Predicting fracture risk in osteoporosis: the use of fracture prediction tools in an osteoporosis clinic population.Chua, Wei Mei (2016-07)BACKGROUND: In the UK, the National Institute for Health and Care Excellence recommends either fracture risk assessment tool (FRAX) or QFracture to estimate the 10 year fracture risk of individuals. However, it is not known how these tools compare in determining risk and subsequent treatment using set intervention thresholds or guidelines. METHODS: The 10 year major osteoporotic (MO) and hip (HI) fracture risks were calculated for 100 women attending osteoporosis clinic in 2010 using FRAX and QFracture, and subsequent agreement to treatment between the tools was looked at using National Osteoporosis Foundation and National Bone Health Alliance thresholds (FRAX-20/3 and QFracture 20/3). We also looked at using these thresholds for QFracture and comparing them with the National Osteoporosis Guideline Group (NOGG) guidelines for FRAX (FRAX-NOGG). RESULTS: The 10 year risk for MO fracture for FRAX was 17.0% (IQR 10.8-24.0) and that of QFracture was 15.8% (IQR 9.5-27.7) (p=0.732). The 10 year risk for HI fracture for FRAX was 5.0% (IQR 2.1-8.9) and that of QFracture was 8.1% (IQR 2.5-21.6) (p<0.001). The agreement between FRAX-20/3 and QFracture-20/3 was greater than the agreement between FRAX-20/3 and FRAX-NOGG or QFracture-20/3 and FRAX-NOGG. CONCLUSIONS: The calculated 10 year risk for MO fracture between FRAX and QFracture was similar, whereas that of HI fracture was significantly different. The agreement to treatment between QFracture-20/3 and FRAX-NOGG was only 45%. Treatment decisions can differ depending on the fracture calculation tool used when coupled with certain intervention thresholds or guidelines.

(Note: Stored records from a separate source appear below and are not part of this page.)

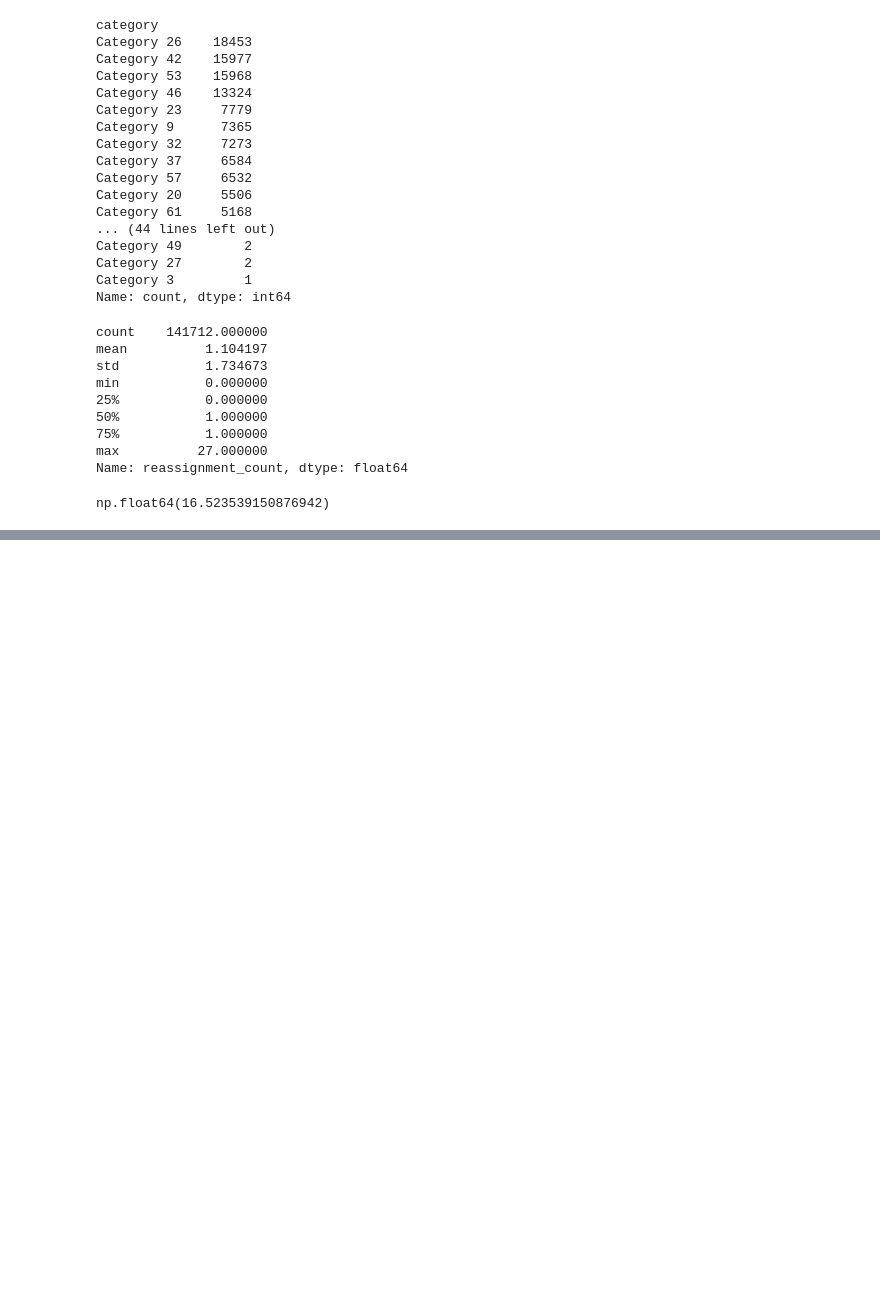
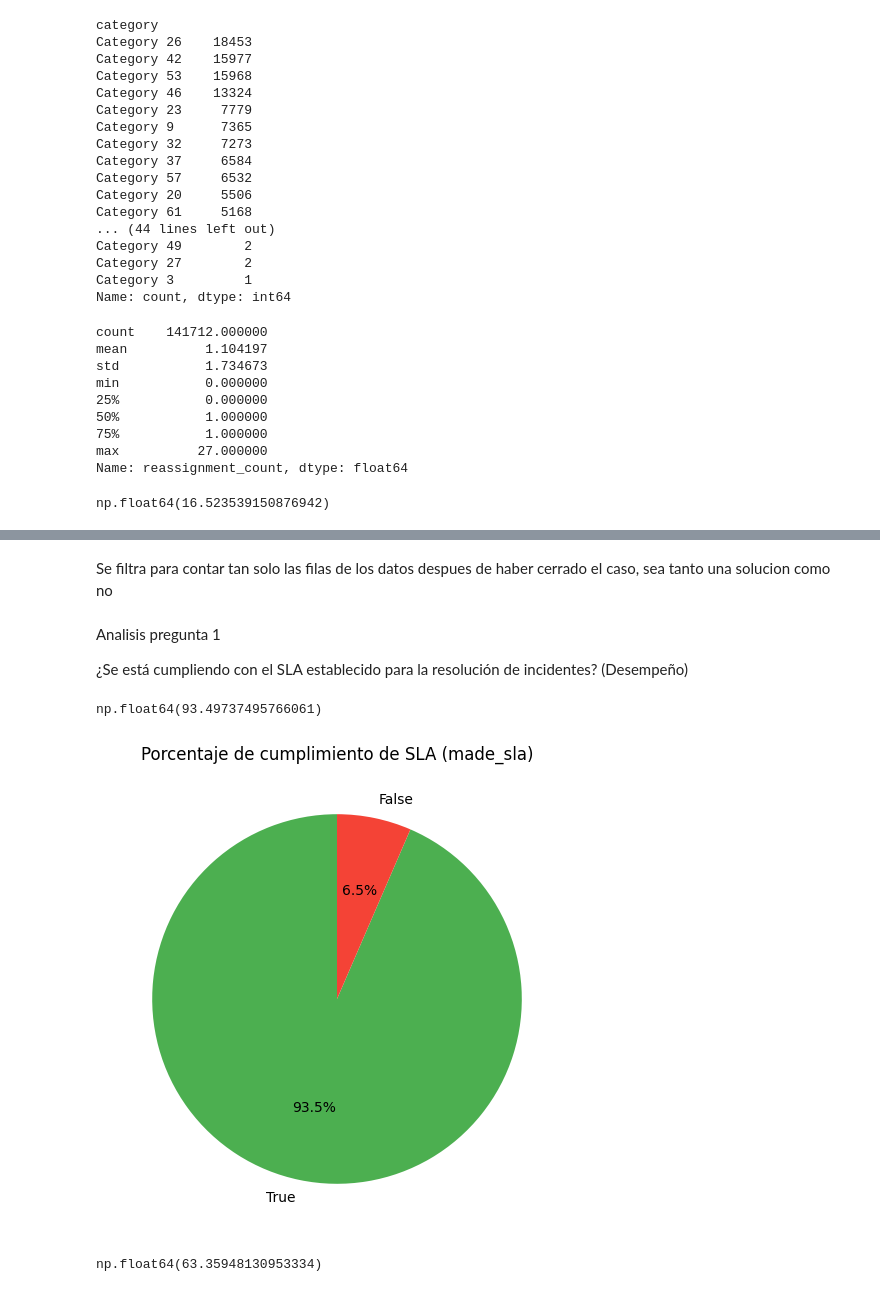
Before and after one commit to OttaVonBismarck/proyecto_1_actd, a Jupyter notebook: proyecto_limpieza.ipynb, the cells around one changed output, grey strips where cells are left out. Saved outputs shown, nothing was run; the diff lists cells and outputs as text; code cells hidden in the pictures; blank space fills up the shorter version.

Commit message:
Se analizan los datos con respecto a las preguntas de negocio

```diff
--- a/proyecto_limpieza.ipynb
+++ b/proyecto_limpieza.ipynb
@@ -527,2 +204,0 @@ df2 = df.copy()
-# %%
-df['class_label'] = df['Class'].map(class_to_label)
@@ -990,0 +217,29 @@ edad_cat_dummies
+# %% [markdown]
+Se filtra para contar tan solo las filas de los datos despues de haber cerrado el caso, sea tanto una solucion como no
+# %% [markdown]
+Analisis pregunta 1
+
+¿Se está cumpliendo con el SLA establecido para la resolución de incidentes? (Desempeño)
+# %%
+(df['made_sla'] == True).sum()/df.count().iloc[0] * 100
+# %% [output]
+np.float64(93.49737495766061)
+# %%
+import matplotlib.pyplot as plt
+
+# Cuenta valores True y False
+valores = df['made_sla'].value_counts()
+labels = ['True', 'False']
+
+plt.figure(figsize=(6,6))
+plt.pie(valores, labels=labels, autopct='%1.1f%%', startangle=90, colors=['#4CAF50', '#F44336'])
+plt.title('Porcentaje de cumplimiento de SLA (made_sla)')
+plt.show()
+# %% [output]
+[figure, added]
+# %%
+df2= df[df['active'] == False]
+
+(df2['made_sla'] == True).sum()/df2.count().iloc[0] * 100
+# %% [output]
+np.float64(63.35948130953334)
```
Also changed, not shown: parts of 104 cells of this notebook.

Femoral Nerve Block Intervention in Neck of Femur Fracture (FINOF): a randomised controlled trial.Walt, Gerrie Van De (2018-04)OBJECTIVE: Fractured neck of femur is a severely painful condition with significant mortality and morbidity. We investigated whether early and continuous use of femoral nerve block can improve pain on movement and mobility after surgery in older participants with fragility neck of femur fracture. DESIGN: Prospective single-centre, randomised controlled pragmatic trial. SETTING: Secondary care, acute National Health Service Trust, UK. PARTICIPANTS: Participants admitted with a history and examination suggesting fractured neck of femur. INTERVENTION: Immediate continuous femoral nerve block via catheter or standard analgesia. OUTCOME MEASURES: Primary outcome measures were Cumulative Dynamic Pain score and Cumulated Ambulation Score from surgery until day 3 postoperatively. Secondary outcome measures included pain scores at rest, cumulative side effects (nausea and constipation), quality of life (measured by EuroQOL 5 D instrument (EQ-5D) score) at day 3 and day 30, and rehabilitation outcome (measured by mobility score). RESULTS: 141 participants were recruited, with 23 excluded. No significant difference was detected between Cumulative Dynamic Pain Score (standard care (n=56) vs intervention (n=55) 20 (IQR 15-24) vs 20 (15-23), p=0.51) or Cumulated Ambulation Score (standard care vs intervention 6 (5-9) vs 7 (5-10), p=0.76). There were no statistically different differences in secondary outcomes except cumulative pain at rest: 5 (0.5-6.5) in the standard care group and 2 (0-5) in the intervention group (p=0.043). CONCLUSIONS: Early application of continuous femoral nerve block compared with standard systemic analgesia did not result in improved dynamic pain score or superior postoperative ambulation. This technique may provide superior pain relief at rest. Continuous femoral nerve block did not delay initial control of pain or mobilisation after surgery. TRIAL REGISTRATION NUMBER: ISRCTN92946117; Pre-results